Not that we expected anything special from the Witch on the occasion of her holiday. We knew her to be a 365-days-a-year practitioner. But our trick-or-treating routine had taken us to her house before, and that’s the part we now dreaded.
I wanted to be the comic-strip Phantom, which proved to be an unpopular idea with the costume-makers. So I settled on a black mask and some garish makeup My brother was (boring as usual) a clown. Kenny was an astronaut. My father was elected to squire us through the neighborhood.
Even before we left our house, my brother blew the game by getting all trembly when it was announced that we’d start at the Bengstons. “We can’t go there!” he wailed.
“Why not?” asked bewildered Dad.
“Cause she’s a witch! Ask Byron! He knows it!”

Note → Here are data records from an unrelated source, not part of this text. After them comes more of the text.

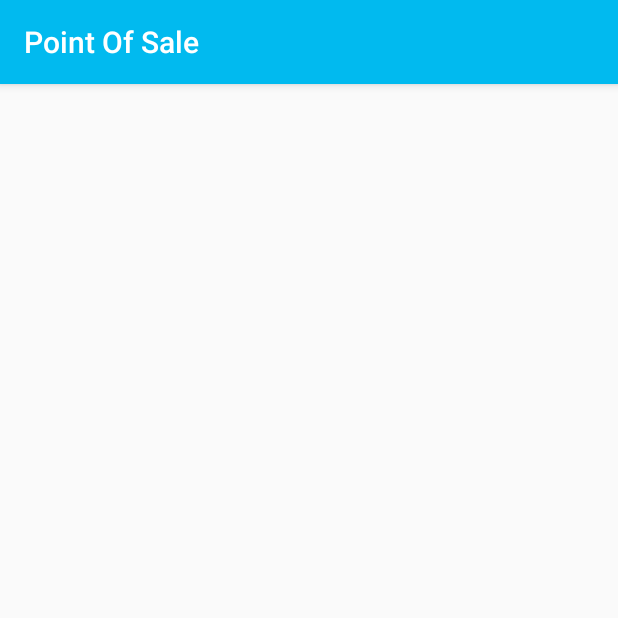
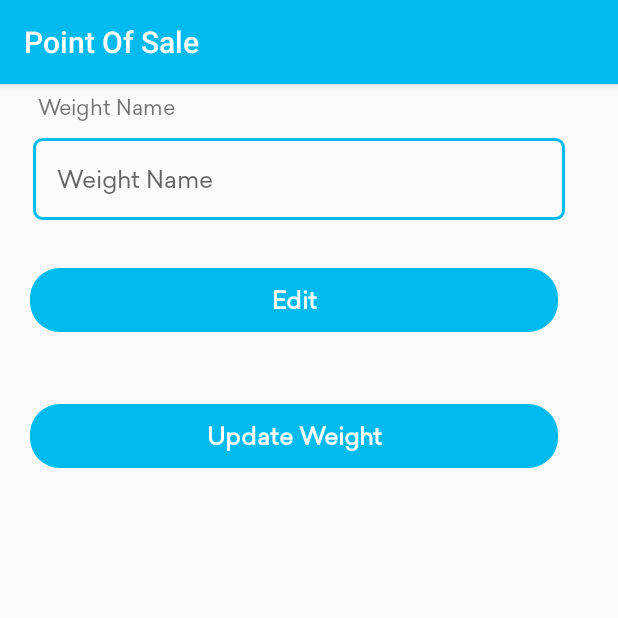
Before and after one commit to eby8zevin/Android-PointOfSale, an Android app: the EditWeightActivity screen opened directly, with no data from a screen before it, on a phone screen of 412 x 824 dp, the top half of it. Run offline under Robolectric (Android 15) with nearby library versions, the phone set to English and light mode, and no system bars.

Commit message:
Layout activity_edit_weight.xml

```diff
--- a/app/src/main/res/layout/activity_edit_weight.xml
+++ b/app/src/main/res/layout/activity_edit_weight.xml
@@ -1,9 +1,85 @@
 <?xml version="1.0" encoding="utf-8"?>
-<androidx.constraintlayout.widget.ConstraintLayout xmlns:android="http://schemas.android.com/apk/res/android"
-    xmlns:app="http://schemas.android.com/apk/res-auto"
+<LinearLayout xmlns:android="http://schemas.android.com/apk/res/android"
     xmlns:tools="http://schemas.android.com/tools"
     android:layout_width="match_parent"
     android:layout_height="match_parent"
+    android:orientation="vertical"
     tools:context=".settings.weight.EditWeightActivity">
 
-</androidx.constraintlayout.widget.ConstraintLayout>
+    <ScrollView
+        android:layout_width="match_parent"
+        android:layout_height="match_parent"
+        tools:ignore="UselessParent">
+
+        <LinearLayout
+            android:layout_width="match_parent"
+            android:layout_height="wrap_content"
+            android:orientation="vertical">
+
+            <TextView
+                android:layout_width="match_parent"
+                android:layout_height="wrap_content"
+                android:layout_marginStart="20dp"
+                android:layout_marginEnd="35dp"
+                android:fontFamily="@font/sailec_regular"
+                android:padding="5dp"
+                android:text="@string/weight_name" />
+
+            <EditText
+                android:id="@+id/et_WeUnName_name"
+                android:layout_width="match_parent"
+                android:layout_height="wrap_content"
+                android:layout_marginStart="22dp"
+                android:layout_marginTop="5dp"
+                android:layout_marginEnd="35dp"
+                android:background="@drawable/round_border"
+                android:fontFamily="@font/sailec_regular"
+                android:hint="@string/weight_name"
+                android:importantForAutofill="no"
+                android:inputType="text"
+                android:padding="16dp"
+                android:textColor="@color/deep_sky_blue"
+                android:textSize="16sp" />
+
+            <TextView
+                android:id="@+id/tv_edit_weight"
+                android:layout_width="match_parent"
+                android:layout_height="wrap_content"
+                android:layout_alignParentBottom="true"
+                android:layout_marginStart="20dp"
+                android:layout_marginTop="32dp"
+                android:layout_marginEnd="40dp"
+                android:layout_marginBottom="18dp"
+                android:background="@drawable/rounded_button"
+                android:fontFamily="@font/sailec_regular"
+                android:gravity="center"
+                android:padding="10dp"
+                android:text="@string/edit"
+                android:textColor="@color/white"
+                android:textSize="16sp"
+                android:textStyle="bold"
+                tools:ignore="ObsoleteLayoutParam" />
+
+            <TextView
+                android:id="@+id/tv_update_weight"
+                android:layout_width="match_parent"
+                android:layout_height="wrap_content"
+                android:layout_alignParentBottom="true"
+                android:layout_marginStart="20dp"
+                android:layout_marginTop="30dp"
+                android:layout_marginEnd="40dp"
+                android:layout_marginBottom="18dp"
+                android:background="@drawable/rounded_button"
+                android:fontFamily="@font/sailec_regular"
+                android:gravity="center"
+                android:padding="10dp"
+                android:text="@string/update_weight"
+                android:textColor="@color/white"
+                android:textSize="16sp"
+                android:textStyle="bold"
+                tools:ignore="ObsoleteLayoutParam" />
+        </LinearLayout>
+
+    </ScrollView>
+
+</LinearLayout>
```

And thus I was asked.
“Oh, I don’t know.” I tried to be calmly evasive. “She’s just a little weird.”
My mother joined the conversation. “Have you kids been back at their car again? She called me, you know, about somebody breaking the windows of that old thing.”
This was news. We hadn’t even gotten yelled at for it. Maybe my parents also knew the truth about Mrs. Bengston.
Kenny squirmed; silent tears roiled from my brother’s painted eyes “Than we’re going to the Bengston’s to apologize,” my father declared.
Our previous Hallowe’en stops had been conducted in ignorance of her power. Now, in the October dusk, with lighted pumpkins flanking the door, the building seethed with evil.
There were kids on the doorstep already, no doubt getting tainted candy dropped into their sacks. No way to warn them, either, not with so many parents around.
Mrs Bengston was on the stoop, laughing – cackling, to my ears – and bidding farewell to the unwitting little children. She gave the group of us a smile of greeting. “And what have we here?” she asked, answering her question with, “A spaceman, a clown with a runny nose – and what are you supposed to be?”
I tried to meet her gaze. Was this a trap?
“He’s supposed to be polite,” said my father, “but I understand that he and his friends have been horsing around in your old car again.”
“Oh, these are the children!” she exclaimed.
If she hadn’t used the word “children,” it might have been different. If she’d said “kids” or “brats” or even “hoodlums,” I might believe she was on the something approaching the same wavelength as we mortals. But nobody except kindergarten teachers and witches used the word “children.” There would be three mortally ill children after this Hallowe’en. I realized with sudden terror that she probably could put a curse on my whole candy sack and ruin everything.
“Well,” she continued. “I’m sure if I give these children lots of nice candy, they’ll stop fooling around that old car.” My brother burst into tears.
“Oh, for god’s sake,” said my father. “I want you to apologize for calling Mrs Bengston a witch.”
He said it! Oh, parents, parents, do you understand nothing of the way black magic works? Kids do and they’re not even trained in it.
Mrs. Bengston gave a laugh. “A witch! That’s a new one!” Then she winked at my father.
Were they in cahoots? Oh, god, had she suckered him into some nasty little alliance about which he knew nothing? Kenny closed the lace flap of the football helmet he’d painted silver.
“I’m sorry I called you a witch,” I said brokenly, hoping to win at least a couple more years of my wretched life. “And we won’t go near your car again.”
“Well, it’s for your own good,” she said “There’s a lot of broken glass there and I wouldn’t want you to get hurt.” Then she leaned close to me, slipped a lot of candy into my sack, and murmured, “And I am a witch, you know.”
We never went near the car again. The following spring it was hauled away on a flatbed.
I was pestered that night and for many days thereafter to reveal what Mrs Bengston had whispered, but no power on earth would loosen my tongue. I knew it was my responsibility to protect my family and playmates from the terrible truth. I’d been burdened with the curse of unwanted knowledge.
Early the day after I emptied my sack of candy into a nearby river. It was a shame to see so much good stuff drown into oblivion but I took pride in my cleverness at outwitting her. And it was the first time since I could remember that I started the month of November without being ill.
– Metroland Magazine, Oct. 23, 1986